Close Encounters of the Worst Kind: Melanoma on the Rise
In his first book, Melanoma: It Started with a Freckle, Jewish author David L. Stanley tells the story of his battle with melanoma. His humor comes through – yet he never minimizes the seriousness of this frightening disease. Stanley, a science teacher, is the son of a physician and the husband of a nurse, and he writes about the intricacies of human anatomy and biology in an understandable, engaging way. His descriptions of the interplay of skin muscles, capillaries, arteries and nerves are as engrossing as his description of his emotional state upon learning of the dreaded diagnosis of what he calls the “rat bastard” cancer.
David lived to tell his story because his melanoma was caught early. This book serves as a cautionary tale to help others do the same. A wise read at any time of year, it is especially timely now because May is Skin Cancer Awareness Month.
ReformJudaism.org: In your story, you candidly describe your anxiety and panic during visits to the doctor and when going for an MRI. How has revealing these parts of yourself affected your life and work?
David Stanley: The anxiety I felt when I had cancer has given me immense compassion for those who deal with anxiety on a daily basis. It also taught me a visceral truth: When you admit a “weakness,” you learn it’s not necessarily a weakness. It just is – and then you can own it. I set out to write a useful and honest book, and I worked hard to keep it 100% authentic. When you’re authentic, you connect with people on an intimate level. If you do that as an author, you truly connect with readers, and people will want to share your work. Writers, like any other performers, want people to like us.
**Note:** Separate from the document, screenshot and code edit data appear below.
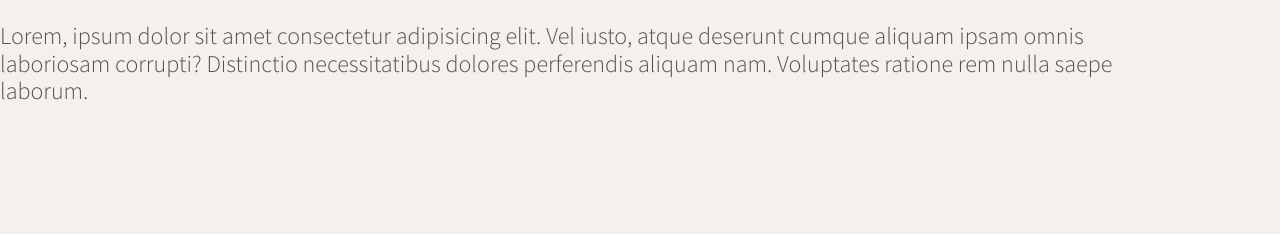
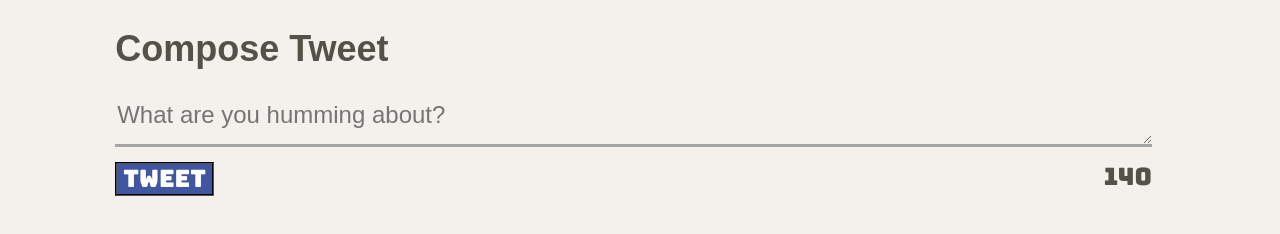
Before and after one commit to LIZXP/tweeter, a website: page public/index.html in a window 1280 px wide. Shown: the part 522-756 px from the top of the page. Drawn offline with nearby package versions, Linux system fonts and the light colour scheme.

Commit message:
add form to the page, working on endpoint and apply CSS styles

```diff
--- a/public/index.html
+++ b/public/index.html
@@ -35,6 +35,7 @@
     <link rel="stylesheet" href="/styles/layout.css" type="text/css" />
     <link rel="stylesheet" href="/styles/nav.css" type="text/css" />
     <link rel="stylesheet" href="/styles/header.css" type="text/css" />
+    <link rel="stylesheet" href="/styles/new-tweet.css" type="text/css" />
 
     <!-- External JS -->
     <script src="https://ajax.googleapis.com/ajax/libs/jquery/3.4.1/jquery.min.js"></script>
@@ -63,16 +64,21 @@
 
     <!-- Page-specific (main) content here -->
     <main class="container">
-      <div>
-        <p>
-          Lorem, ipsum dolor sit amet consectetur adipisicing elit. Vel iusto,
-          atque deserunt cumque aliquam ipsam omnis laboriosam corrupti?
-          Distinctio necessitatibus dolores perferendis aliquam nam. Voluptates
-          ratione rem nulla saepe laborum.
-        </p>
-        <h1></h1>
-        <h2></h2>
-      </div>
+      <section class="new-tweet">
+        <h2>Compose Tweet</h2>
+        <form action="/tweets/" method="POST">
+          <label for="tweet-text"></label>
+          <textarea
+            name="text"
+            id="tweet-text"
+            placeholder="What are you humming about?"
+          ></textarea>
+          <div>
+            <button type="submit">Tweet</button>
+            <output name="counter" class="counter" for="tweet-text">140</output>
+          </div>
+        </form>
+      </section>
     </main>
   </body>
 </html>
--- /dev/null
+++ b/public/styles/new-tweet.css
@@ -0,0 +1,44 @@
+.new-tweet {
+  display: flex;
+  flex-direction: column;
+  width: 90%;
+  background-color: #f4f1ec;
+  font-family: sans-serif;
+}
+.new-tweet form {
+  display: flex;
+  flex-direction: column;
+}
+textarea {
+  background-color: #f4f1ec;
+  border: hidden;
+  border-bottom: 3px solid rgb(165, 165, 166);
+  margin-bottom: 10px;
+}
+
+#tweet-text {
+  height: 3rem;
+}
+
+.new-tweet div {
+  display: flex;
+  flex-direction: row;
+  align-items: center;
+  justify-content: space-between;
+}
+.counter {
+  font-family: "Bungee", sans-serif;
+}
+.new-tweet button {
+  background-color: #4056a1;
+  color: white;
+  border-style: groove;
+  font-family: "Bungee", sans-serif;
+  font-size: 24px;
+  margin-top: 5px;
+}
+
+.new-tweet button:hover {
+  background-color: rgb(251, 254, 255);
+  color: #4056a1;
+}
--- a/server/data-files/initial-tweets.json
+++ b/server/data-files/initial-tweets.json
@@ -8,7 +8,7 @@
     "content": {
       "text": "If I have seen further it is by standing on the shoulders of giants"
     },
-    "created_at": 1657558745876
+    "created_at": 1657582301341
   },
   {
     "user": {
@@ -19,6 +19,6 @@
     "content": {
       "text": "Je pense , donc je suis"
     },
-    "created_at": 1657645145876
+    "created_at": 1657668701341
   }
 ]
```
Also changed, not shown: server/index.js (+4 -4 lines), server/routes/tweets.js (+13 -13 lines).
You write, “Of the seven most common cancers in the U.S., melanoma is the only one whose incidence is growing.” Why is that?
The mortality rates for heart disease, stroke, and other cancers are falling, and more people are living longer. That opens the door for melanoma. The biggest cohort of melanoma is white men in their 50s. According to a meta-study done by JAMA Dermatology, there are now more new cases of skin cancer (not just melanoma) caused by commercial tanning than there are new cases of lung cancer caused by smoking.
And yet, the indoor tanning industry generates $5 billion annually. What do you tell people about the danger of tanning booths?
We’ve created a society where the only sexy skin is tan skin – and sexy sells. The tanning industry struck gold at just the right time, before awareness of skin cancer hit the mainstream. Because the dangers of tanning were generally ignored, there was no legislation and no informed consent; only a few states have age limits and/or parental consent requirements. But the skin cancers caused by tanning salons are every bit as real as the skin cancers caused by the sun; your skin can’t differentiate between the sources of UV radiation. The World Health Organization lists UV radiation as a Group 1 carcinogen, which means it causes cancer, just like plutonium, tobacco smoke, and benzene.
Your book includes personal reflections and conversations as you went through your surgeries. What was it like to look back at your terrifying ordeal this way?
The book grew out of blog posts I wrote 10 years ago, and because it was a few years after the fact, it wasn’t that tough to relive the events while I worked on the book. What was tough was narrating the audiobook. Just like a stage actor, you have to inhabit the character – dive right in and “own” that character – so my feelings resurfaced and became very real, complete with fear and sweats.
Your book really highlights your curiosity about and knowledge of science. Do you believe that God and faith have any role in science, medicine, and healing?
I’m hugely spiritual, and while I’m proudly Jewish, it’s not in a “God does miracles” way. I’m not a believer in intercessory prayer – not for an instant. But the warmth that is created when others reach out to you is remarkable, and that can come from religious communities. My Reform Jewish community at Temple Beth El in Flint, MI, helped my psyche during some tough moments. Helping others who are suffering and visiting the sick are the best mitzvot (commandments).
For the greatest comfort, I practice mindfulness, which can take many forms. Going to Shabbat services and experiencing the calming effect of ritual is a form of mindfulness, a way to find peace in the midst of a cancer struggle. When I stand with my congregation during the Sh’ma and chant those 2,000-year-old words, it sends chills down my spine. For a few minutes, I am wholly in the moment, with no thoughts of any physical issues.
I’ve had a mindfulness practice since the mid-1980s, drawn from the Zen tradition: I’m a Zen Juddhist - sitting on the zafu (a round Japanese cushion), counting my breath. I’ve found no better way to calm and quiet my mind – and trust me, I need it. Just sit and breathe.
Melanoma can be associated with BRCA mutations, genetic flaws that inhibit individuals' ability to suppress tumors. Although such mutations are rare – occurring in approximately 1 in 400 individuals in the general population – they are 10 times more prevalent among Ashkenazi Jews (1 in 40).